From an investor’s perspective, valuations are most reasonable when it’s harder for startups to raise money. For example, a company I knew in the beverage space had a valuation of $45 million when valuations were sky high. A year later, when the economy was quieter, its valuation was at $10 million.
Another company I spoke with in the diagnostics space de-risked their offerings by demonstrating great progress and more favorable data. But because the economy had softened, their valuation still fell from $35 million to $20 million.
Angel investors will often assess valuations both by themselves and as part of an angel investment group. This results in a collective due diligence process that aims to arrive at fair valuations via both group management and angels with diverse backgrounds.
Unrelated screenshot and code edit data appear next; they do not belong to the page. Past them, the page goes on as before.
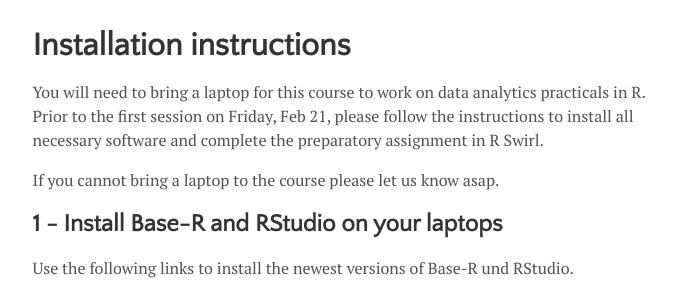
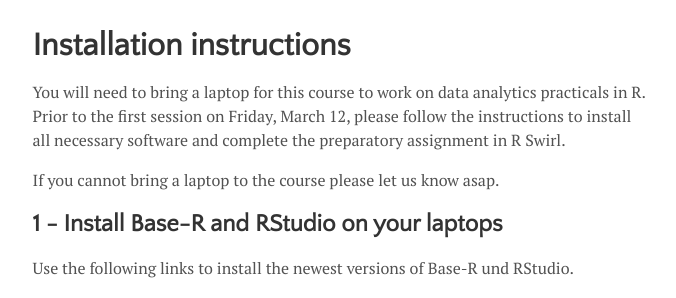
Before and after one commit to cdsbasel/dataanalytics_2021, a Jekyll site: the page built from menu/installation.md, in a window 1280 px wide. Shown: the part 128-426 px from the top of the page, without its empty margins (300-976 px from the left). Built offline with Jekyll 4.4.1, drawn with Linux system fonts in a browser that asks for light colours.

Commit message:
Update installation.md

```diff
--- a/menu/installation.md
+++ b/menu/installation.md
@@ -3,7 +3,7 @@ layout: page
 title: Installation instructions
 ---
 
-You will need to bring a laptop for this course to work on data analytics practicals in R. Prior to the first session on Friday, Feb 21, please follow the instructions to install all necessary software and complete the preparatory assignment in R Swirl.
+You will need to bring a laptop for this course to work on data analytics practicals in R. Prior to the first session on Friday, March 12, please follow the instructions to install all necessary software and complete the preparatory assignment in R Swirl.
 
 If you cannot bring a laptop to the course please let us know asap.
 
```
The benefit to founders is that if one angel refers you to their group, other angels in the group will often invest as well.
Understand the market
When you look for investments, ensure your valuation is realistic for the type of innovation and market segment, and is aligned with the state of the economy.
While assessing prospective investments, I ensure it’s a product or service that I care deeply about and educate myself about the company’s market. I want to see a fair valuation of the business and a well-defined market worth at least $100 million. I also assess whether the product or service has a significant advantage versus the competition.
To determine your valuation, you need to understand your market.
If your company has a minimum market threshold of $100 million in a large total addressable market (TAM), clearly explain how your company’s innovation solves a huge problem in a space that has no solutions or is substantially better than existing products and whether it can scale rapidly.
Determine your company’s valuation
When I’m considering an investment, “What’s your valuation?” is one of the first questions I ask.
Valuation has two primary concepts: pre-money and post-money.
Pre-money valuation is the value of the company prior to an investment, and post-money valuation denotes what it’s worth after investment.